and Fulton v Bear Scotland Ltd
and Lock vs British Gas
, have generated wide spread publicity on the issue.
Given the range of working patterns which manufacturers operate, they need to consider whether all paid overtime and whether any commissions earned should be included in the calculation of holiday pay.
Non-guaranteed overtime The Hertel case decided that overtime payments must be included in the calculation of holiday pay when it is regular and forms part of a worker’s normal working hours.
Irregular non-guaranteed overtime must also be included in holiday pay, but the average overtime worked over a twelve week period must be calculated.
Although there are no cases about the inclusion of purely voluntary overtime in the calculation of holiday pay, it is likely that if it is worked regularly (for example, every Christmas, Easter etc) or frequently (eg 2 hours this week, 2 hours in 2 weeks time etc and so on) it should be included.
What about productivity, attendance or performance allowances?
Allowances which are linked to productivity must be included in the holiday pay calculation.
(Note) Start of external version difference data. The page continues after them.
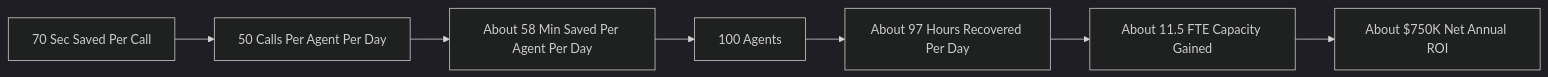
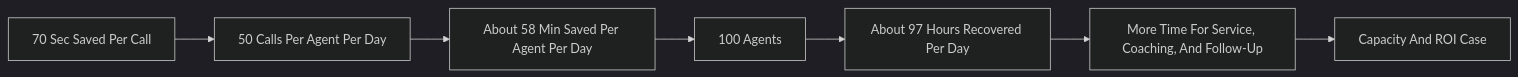
One commit to WebexSamples/webex-ai-agents changed the tenth of 10 diagrams in AI_CookBook/ai-assist-benefits3.md. Above: the diagram before and after it, drawn with Mermaid (dark theme). The commit also changed other lines of this file, not shown here.

````diff
--- a/AI_CookBook/ai-assist-benefits3.md
+++ b/AI_CookBook/ai-assist-benefits3.md
@@ -270,9 +262,9 @@
 ```mermaid
 flowchart LR
     Seconds[70 Sec Saved Per Call] --> Calls[50 Calls Per Agent Per Day]
     Calls --> AgentTime[About 58 Min Saved Per Agent Per Day]
     AgentTime --> Team[100 Agents]
     Team --> Hours[About 97 Hours Recovered Per Day]
-    Hours --> Capacity[About 11.5 FTE Capacity Gained]
-    Capacity --> ROI[About $750K Net Annual ROI]
+    Hours --> Capacity[More Time For Service, Coaching, And Follow-Up]
+    Capacity --> ROI[Capacity And ROI Case]
 ```
````
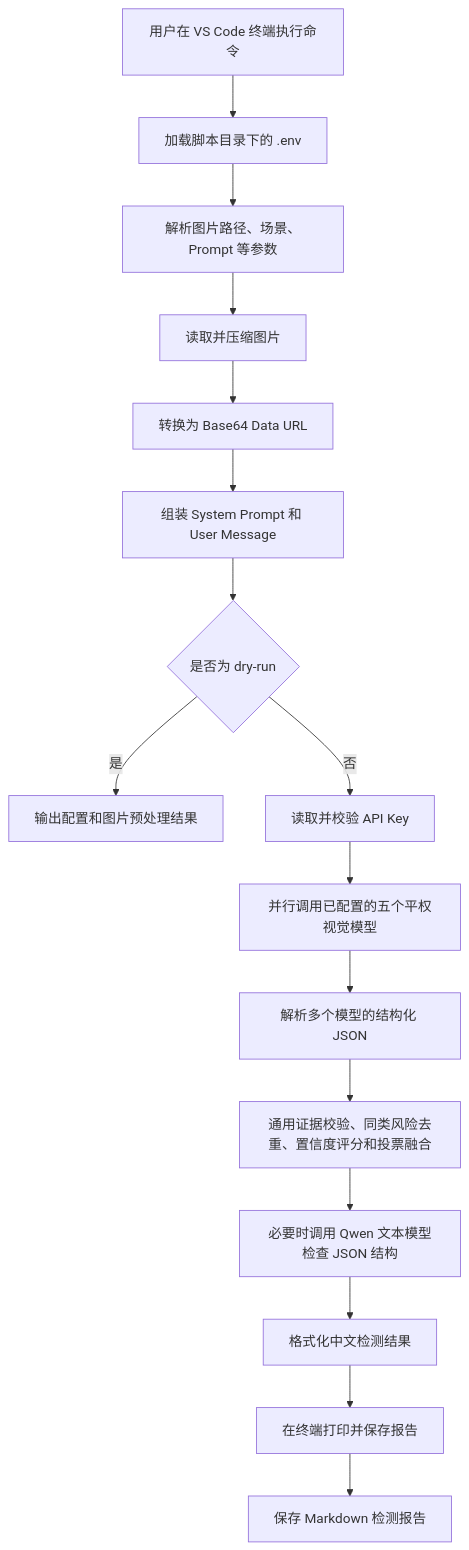
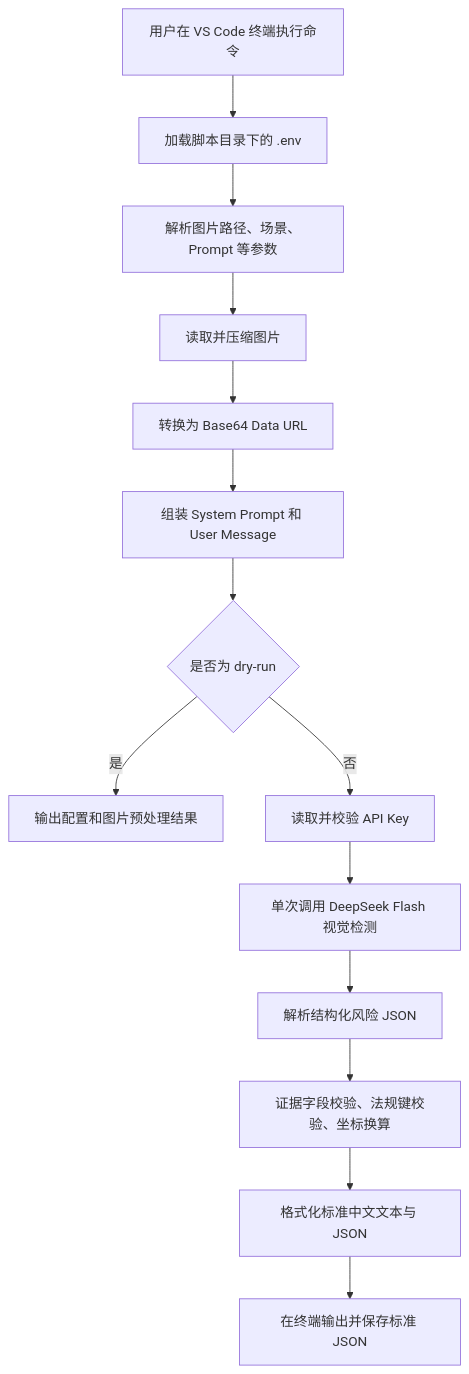
One commit to safe-checker/safe-checker-v2-flash changed the diagram in 代码流程说明文档.md. Above: the diagram before and after it, drawn with Mermaid. The commit also changed other lines of this file and 5 other files, not shown here.

````diff
--- a/代码流程说明文档.md
+++ b/代码流程说明文档.md
@@ -48,18 +48,16 @@
 ```mermaid
 flowchart TD
     A["用户在 VS Code 终端执行命令"] --> B["加载脚本目录下的 .env"]
     B --> C["解析图片路径、场景、Prompt 等参数"]
     C --> D["读取并压缩图片"]
     D --> E["转换为 Base64 Data URL"]
     E --> F["组装 System Prompt 和 User Message"]
     F --> G{"是否为 dry-run"}
     G -->|是| H["输出配置和图片预处理结果"]
     G -->|否| I["读取并校验 API Key"]
-    I --> J["并行调用已配置的五个平权视觉模型"]
-    J --> K["解析多个模型的结构化 JSON"]
-    K --> L["通用证据校验、同类风险去重、置信度评分和投票融合"]
-    L --> M["必要时调用 Qwen 文本模型检查 JSON 结构"]
-    M --> N["格式化中文检测结果"]
-    N --> O["在终端打印并保存报告"]
-    O --> P["保存 Markdown 检测报告"]
+    I --> J["单次调用 DeepSeek Flash 视觉检测"]
+    J --> K["解析结构化风险 JSON"]
+    K --> L["证据字段校验、法规键校验、坐标换算"]
+    L --> M["格式化标准中文文本与 JSON"]
+    M --> N["在终端输出并保存标准 JSON"]
 ```
````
However, allowances which are intended to cover occasional costs, such as travel, do not need to be included.
Do these requirements apply to all paid holiday?
These requirements only apply to the first four weeks of holiday taken by a worker, as this is the minimum holiday required by the European Working Time Directive.
How far back can workers bring claims?
Workers can bring claims in the Employment Tribunal under the Working Time Regulations or a claim for a series of unlawful deduction from wages. Either claim must be brought within three months of the underpayment. A worker will not be able to claim a series of underpayments if there are more than three months between the alleged underpayments.
The Deduction from Wages (Limitation) Regulations 2014 will apply to all claims brought after 1 July 2015.
- Limit all unlawful deductions claims to two years before the date the employment claim is brought
- State that holiday pay is not incorporated as a term of employment contracts so that workers cannot bring a civil claim for breach of contract in respect of underpayment.
What should businesses do now?
- Review contracts of workers working overtime to establish whether regular overtime is worked
- Decide whether to limit holiday pay for overtime to the four week minimum period provided by the European Working Time Directive.
Manufacturers with seasonal fluctuations can:
- Specify when employees can take holiday so that the first four weeks of holiday isn’t taken with twelve weeks where overtime has been worked. Employees should, however, take advice about possible discrimination claims
- Set a more appropriate reference period to calculate holiday pay
- Set up a “task force” to deal with holiday pay
- Re-structure the workforce so that it is not so reliant on seasonal overtime. When doing this, employers must be sure to comply with the relevant legislation about making such changes
- Refuse to include voluntary or irregular overtime in holiday pay until the law decides otherwise.